Fair enough, I’ve only tried the one I’ve got, from the photos I’ve seen more expensive models do seem to have more adjustment points.
I’d still be worried about the stress you’re putting through the rear dropout, though, and I’d rather sweat all over a spinning bike than my proper bike 🙂Posted 6 years agotrickydiscoMember
Ask yourself, 2 hours in the cold wet dark or hour on turbo? When the good summer returns take bike off turbo and go back to road
i was told by a coach a while back that 1hr on turbo indoors can equate to 2 hours riding outside. Reason being you can keep your heart rate in a specific zone for the whole hour. This is very hard to achieve outsidePosted 6 years ago
Getting out of the saddle? No need as that’s aimed at improving core stability and control. Gym can I think produce the same result quicker without getting out of the saddle.
Not needed, I agree, but nice every now and then, and the Downward Spiral Sufferfest video has a bit where you’re supposed to do it. (Although you’re not going to lose any major benefits by not doing it, I fully agree.)Posted 6 years ago

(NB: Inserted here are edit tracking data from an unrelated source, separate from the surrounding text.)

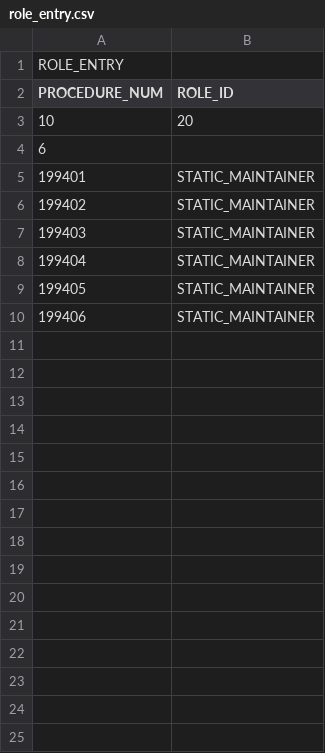
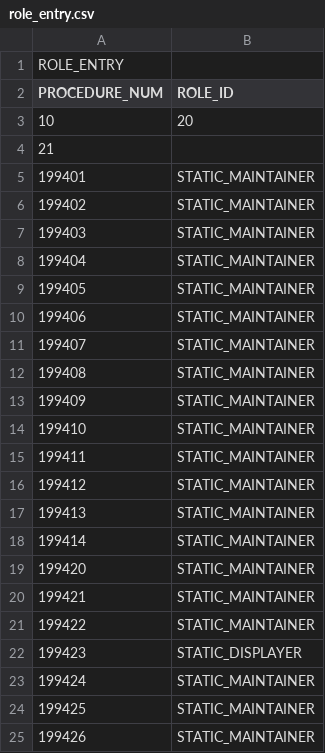
Before and after one commit to tengfei1994/samplemanager-NewPharma-dev, a CSV file: samplemanager/config/role_entry.csv, drawn as a sheet.

```diff
--- a/samplemanager/config/role_entry.csv
+++ b/samplemanager/config/role_entry.csv
@@ -3,3 +3,3 @@ PROCEDURE_NUM,ROLE_ID
 10,20
-6
+21
 "199401","STATIC_MAINTAINER"
@@ -10 +10,16 @@ PROCEDURE_NUM,ROLE_ID
 "199406","STATIC_MAINTAINER"
+"199407","STATIC_MAINTAINER"
+"199408","STATIC_MAINTAINER"
+"199409","STATIC_MAINTAINER"
+"199410","STATIC_MAINTAINER"
+"199411","STATIC_MAINTAINER"
+"199412","STATIC_MAINTAINER"
+"199413","STATIC_MAINTAINER"
+"199414","STATIC_MAINTAINER"
+"199420","STATIC_MAINTAINER"
+"199421","STATIC_MAINTAINER"
+"199422","STATIC_MAINTAINER"
+"199423","STATIC_DISPLAYER"
+"199424","STATIC_MAINTAINER"
+"199425","STATIC_MAINTAINER"
+"199426","STATIC_MAINTAINER"
```
Also changed, not shown: samplemanager/config/explorer_rmb.csv, samplemanager/config/master_menu.csv, 20 other files.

The topic ‘Exercise bike? Turbo trainer? Options? What should I be looking for?’ is closed to new replies.